In new CCA 201525010, the IRS addressed the issue of whether a general “exculpatory” debt of an LLC is recourse or non-recourse for purposes of classifying debt-relief as potential cancellation of debt (COD) income. Recourse treatment means the debt forgiveness creates COD income. Non-recourse means the debt relief is treated as proceeds from the sale of the underlying property. In this case the taxpayer wanted COD treatment because they were eligible for a special COD income exclusion.
Ultimately the IRS said that there is authority both for and against treating exculpatory debt of a single purpose LLC as recourse debt for COD purposes. However, the IRS concluded that in making this determination, the Section 752 partnership regulations were not relevant and the answer turned on the more general test as to whether the debt was recourse or non-recourse to the LLC itself (as opposed to looking at whether the members were at risk through their member guarantees).

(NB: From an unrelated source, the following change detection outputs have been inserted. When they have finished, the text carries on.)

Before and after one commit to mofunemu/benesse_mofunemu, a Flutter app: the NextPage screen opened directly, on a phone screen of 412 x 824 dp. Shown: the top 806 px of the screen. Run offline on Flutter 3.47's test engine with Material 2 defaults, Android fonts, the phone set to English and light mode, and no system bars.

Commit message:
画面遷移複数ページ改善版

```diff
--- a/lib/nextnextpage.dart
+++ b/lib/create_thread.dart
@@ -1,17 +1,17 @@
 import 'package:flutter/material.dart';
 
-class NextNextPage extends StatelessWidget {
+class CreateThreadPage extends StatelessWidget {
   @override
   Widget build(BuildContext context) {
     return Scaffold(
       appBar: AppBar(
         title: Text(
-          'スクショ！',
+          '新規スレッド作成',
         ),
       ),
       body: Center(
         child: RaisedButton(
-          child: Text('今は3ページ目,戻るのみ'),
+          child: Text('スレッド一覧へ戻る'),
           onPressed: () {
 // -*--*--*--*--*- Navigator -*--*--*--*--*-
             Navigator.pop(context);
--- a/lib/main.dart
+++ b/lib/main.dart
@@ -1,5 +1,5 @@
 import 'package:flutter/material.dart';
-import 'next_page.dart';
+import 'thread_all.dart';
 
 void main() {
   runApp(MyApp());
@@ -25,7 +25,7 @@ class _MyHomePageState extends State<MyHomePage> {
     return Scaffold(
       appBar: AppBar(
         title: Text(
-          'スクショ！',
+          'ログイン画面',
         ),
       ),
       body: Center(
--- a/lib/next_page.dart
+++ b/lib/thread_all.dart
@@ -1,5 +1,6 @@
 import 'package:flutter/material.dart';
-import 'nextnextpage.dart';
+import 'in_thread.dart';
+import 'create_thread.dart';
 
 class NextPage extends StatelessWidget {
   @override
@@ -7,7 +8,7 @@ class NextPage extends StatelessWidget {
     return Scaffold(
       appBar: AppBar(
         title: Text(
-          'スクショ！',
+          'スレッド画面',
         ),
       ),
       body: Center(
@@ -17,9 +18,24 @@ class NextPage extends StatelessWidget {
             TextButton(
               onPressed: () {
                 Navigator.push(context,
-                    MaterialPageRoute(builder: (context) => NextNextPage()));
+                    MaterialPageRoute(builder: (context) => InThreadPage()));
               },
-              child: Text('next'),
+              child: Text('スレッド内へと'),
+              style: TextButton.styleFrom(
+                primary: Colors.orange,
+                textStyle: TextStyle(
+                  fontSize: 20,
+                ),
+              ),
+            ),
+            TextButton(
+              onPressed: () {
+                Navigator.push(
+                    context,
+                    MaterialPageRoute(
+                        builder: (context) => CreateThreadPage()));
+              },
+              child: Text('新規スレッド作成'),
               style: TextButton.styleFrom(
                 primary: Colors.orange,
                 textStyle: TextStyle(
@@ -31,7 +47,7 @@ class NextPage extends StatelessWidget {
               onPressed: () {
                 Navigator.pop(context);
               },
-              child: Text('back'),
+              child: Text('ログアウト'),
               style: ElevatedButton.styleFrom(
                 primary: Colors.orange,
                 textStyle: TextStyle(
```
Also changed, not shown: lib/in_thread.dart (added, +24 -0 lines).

In the ruling, the real estate LLC had a first and second mortgage, with the second mortgage lender also having guarantees and interest pledges by the LLC members. The loan documents required the LLC to be a single purpose entity (SPE). The loan documents did not specifically say the loan was recourse or non-recourse. But by being an SPE, the assets were necessarily limited, although technically all LLC assets were at risk for the second mortgage that was at issue.

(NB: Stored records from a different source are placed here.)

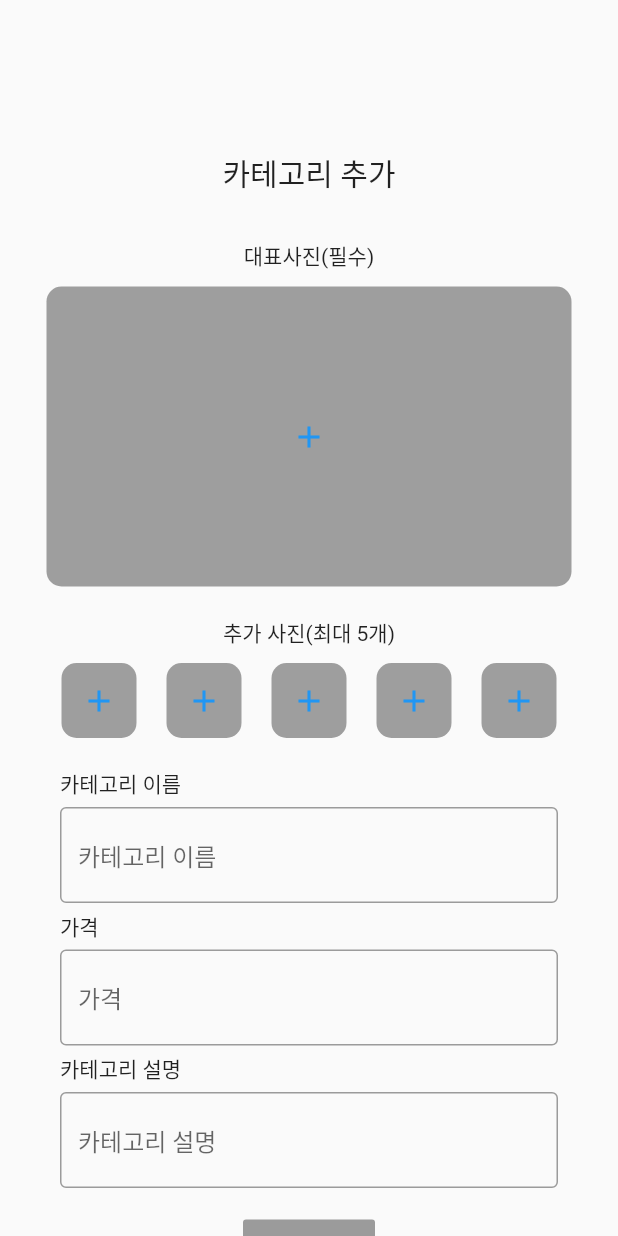
After one commit to Campsite-Facility-Management-System/Old-Repository, a Flutter app: the AddCategoryScreen screen opened by its route, on a phone screen of 412 x 824 dp. The commit adds this screen. Run offline on Flutter 3.47's test engine with Material 2 defaults, Android fonts, the phone set to English and light mode, and no system bars; our stand-ins replace flutter_secure_storage, image_picker, lottie; accounts and stored records are empty; network calls fail.

Commit message:
homePage FloatingActionButton 추가 addDevice, addCategory 진행중

```diff
--- a/campsite_facility_management_system/campsite_fms_app_manager/lib/main.dart
+++ b/campsite_facility_management_system/campsite_fms_app_manager/lib/main.dart
@@ -1,6 +1,8 @@
 import 'package:campsite_fms_app_manager/function/searchFunction.dart';
 import 'package:campsite_fms_app_manager/screen/controll/ctrlPage.dart';
 import 'package:campsite_fms_app_manager/screen/homePage/addCamp.dart';
+import 'package:campsite_fms_app_manager/screen/homePage/addCategory.dart';
+import 'package:campsite_fms_app_manager/screen/homePage/addDeviceScreen.dart';
 import 'package:campsite_fms_app_manager/screen/homePage/homePage.dart';
 import 'package:campsite_fms_app_manager/screen/more/morePage.dart';
 import 'package:campsite_fms_app_manager/screen/notification/notiPage.dart';
@@ -31,6 +33,8 @@ class MyApp extends StatelessWidget {
         '/morePage': (context) => MorePageScreen(),
         '/homePage': (context) => HomePageScreen(),
         '/addCamp': (context) => AddCampScreen(),
+        '/addDevice': (context) => AddDeviceScreen(),
+        '/addCategory': (context) => AddCategoryScreen(),
       },
     );
   }
--- a/campsite_facility_management_system/campsite_fms_app_manager/lib/model/homePage/myCamp.dart
+++ b/campsite_facility_management_system/campsite_fms_app_manager/lib/model/homePage/myCamp.dart
@@ -48,9 +48,9 @@ class MyCampScreenState extends State<MyCampScreen> {
               Expanded(
                 flex: 4,
                 child: RaisedButton(
-                  child: Text('등록/수정'),
+                  child: Text('관리'),
                   onPressed: () {
-                    Navigator.pushNamed(context, '/addCamp');
+                    Navigator.pushNamed(context, '/addCategory');
                   },
                 ),
               ),
--- /dev/null
+++ b/campsite_facility_management_system/campsite_fms_app_manager/lib/screen/homePage/addCategory.dart
@@ -0,0 +1,187 @@
+import 'package:campsite_fms_app_manager/env.dart';
+import 'package:campsite_fms_app_manager/function/addPicture.dart';
+import 'package:flutter/material.dart';
+import 'package:flutter_secure_storage/flutter_secure_storage.dart';
+import 'package:http/http.dart' as http;
+import 'dart:convert';
+
+class AddCategoryScreen extends StatefulWidget {
+  @override
+  AddCategoryScreenState createState() => AddCategoryScreenState();
+}
+
+class AddCategoryScreenState extends State<AddCategoryScreen> {
+  TextEditingController _name;
+  TextEditingController _price;
+  TextEditingController _info;
+
+  final token = new FlutterSecureStorage();
+
+  // upload() async {
+  //   var url = Env.url + '/api/auth/campsite';
+  //   var response = await http.post(url, body: {
+  //     'name': _name,
+  //     'price': _price,
+  //     'info': _info,
+  //   });
+
+  //   if (response.statusCode == 200) {
+  //     //print("success");
+  //     Navigator.pushNamed(context, '/mainFunction');
+  //   } else if (response.statusCode == 401) {
+  //     // print("login error");
+  //     Navigator.pushNamed(context, '/login');
+  //   }
+  // }
+
+  @override
+  Widget build(BuildContext context) {
+    return SafeArea(
+      child: Scaffold(
+        body: SingleChildScrollView(
+          child: Container(
+            padding: EdgeInsets.only(left: 20, right: 20),
+            child: Column(
+              children: <Widget>[
+                SizedBox(
+                  height: 100,
+                ),
+                Text(
+                  '카테고리 추가',
+                  style: TextStyle(fontSize: 20),
+                ),
+                SizedBox(
+                  height: 30,
+                ),
+                Text('대표사진(필수)'),
+                SizedBox(
+                  height: 10,
+                ),
+                Container(
+                  width: 350,
+                  height: 200,
+                  child: AddPicture(350, 250),
+                ),
+                SizedBox(
+                  height: 20,
+                ),
+                Text('추가 사진(최대 5개)'),
+                SizedBox(
+                  height: 10,
+                ),
+                Row(
+                  mainAxisAlignment: MainAxisAlignment.center,
+                  children: <Widget>[
+                    Container(
+                      width: 50,
+                      height: 50,
+                      child: AddPicture(50, 50),
+                    ),
+                    SizedBox(
+                      width: 20,
+                    ),
+                    Container(
+                      width: 50,
+                      height: 50,
+                      child: AddPicture(50, 50),
+                    ),
+                    SizedBox(
+                      width: 20,
+                    ),
+                    Container(
+                      width: 50,
+                      height: 50,
+                      child: AddPicture(50, 50),
+                    ),
+                    SizedBox(
+                      width: 20,
+                    ),
+                    Container(
+                      width: 50,
+                      height: 50,
+                      child: AddPicture(50, 50),
+                    ),
+                    SizedBox(
+                      width: 20,
+                    ),
+                    Container(
+                      width: 50,
+                      height: 50,
+                      child: AddPicture(50, 50),
+                    ),
+                  ],
+                ),
+                Container(
+                  padding: EdgeInsets.only(left: 20, right: 20, top: 20),
+                  child: Form(
+                    child: Column(
+                      children: [
+                        Row(
+                          children: [
+                            Text('카테고리 이름'),
+                          ],
+                        ),
+                        SizedBox(
+                          height: 5,
+                        ),
+                        TextFormField(
+                          decoration: InputDecoration(
+                              border: OutlineInputBorder(),
+                              hintText: '카테고리 이름'),
+                          controller: _name,
+                        ),
+                        SizedBox(
+                          height: 5,
+                        ),
+                        Row(
+                          children: [
+                            Text('가격'),
+                          ],
+                        ),
+                        SizedBox(
+                          height: 5,
+                        ),
+                        TextFormField(
+                          decoration: InputDecoration(
+                              border: OutlineInputBorder(), hintText: '가격'),
+                          controller: _price,
+                        ),
+                        SizedBox(
+                          height: 5,
+                        ),
+                        Row(
+                          children: [
+                            Text('카테고리 설명'),
+                          ],
+                        ),
+                        SizedBox(
+                          height: 5,
+                        ),
+                        TextFormField(
+                          decoration: InputDecoration(
+                              border: OutlineInputBorder(),
+                              hintText: '카테고리 설명'),
+                          controller: _info,
+                        ),
+                        SizedBox(
+                          height: 5,
+                        ),
+                      ],
+                    ),
+                  ),
+                ),
+                SizedBox(
+                  height: 10,
+                ),
+                RaisedButton(
+                  onPressed: null,
+                  child: Text('등록하기'),
+                ),
+              ],
+            ),
+          ),
+        ),
+      ),
+    );
+  }
+}
--- a/campsite_facility_management_system/campsite_fms_app_manager/lib/screen/homePage/homePage.dart
+++ b/campsite_facility_management_system/campsite_fms_app_manager/lib/screen/homePage/homePage.dart
@@ -48,6 +48,12 @@ class HomePageScreenState extends State<HomePageScreen> {
           ],
         ),
       ),
+      floatingActionButton: FloatingActionButton(
+        onPressed: () {
+          Navigator.pushNamed(context, '/addCamp');
+        },
+        child: Icon(Icons.add),
+      ),
     );
   }
 }
```
Also changed, not shown: campsite_facility_management_system/campsite_fms_app_manager/lib/screen/homePage/addDeviceScreen.dart (added, +105 -0 lines).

After a non-judicial foreclosure by the first mortgage lender, the second mortgage lender forgave its debt. The LLC members reported the debt forgiveness as COD income, and excluded a portion of the income under the Section 108 insolvency exception. Both the taxpayers and the IRS acknowledged that if the loan was recourse, the loan forgiveness was COD income, but if it was non-recourse, the forgiveness was treated as disposition proceeds from the underlying real estate. In this case the taxpayer asserted recourse treatment, because it could exclude the income under the Section 108 insolvency exception.
The taxpayers argued that the debt must be recourse for COD purposes because it was recourse under the Section 752 partnership debt sharing rules because there were member guarantees. The taxpayer noted that this result was implied in the Great Plains Gasification Associates v. Commissioner Tax Court memorandum decision. In the CCA, the IRS concludes that the implication in that case is erroneous and the more general “Section 1001” rules apply to determine whether the loan is recourse or non-recourse. Having said that, the IRS said that there was legal support under the general Section 1001 rules for treating such SPE exculpatory debt as either recourse or non-recourse and further factual development of the specific case was needed.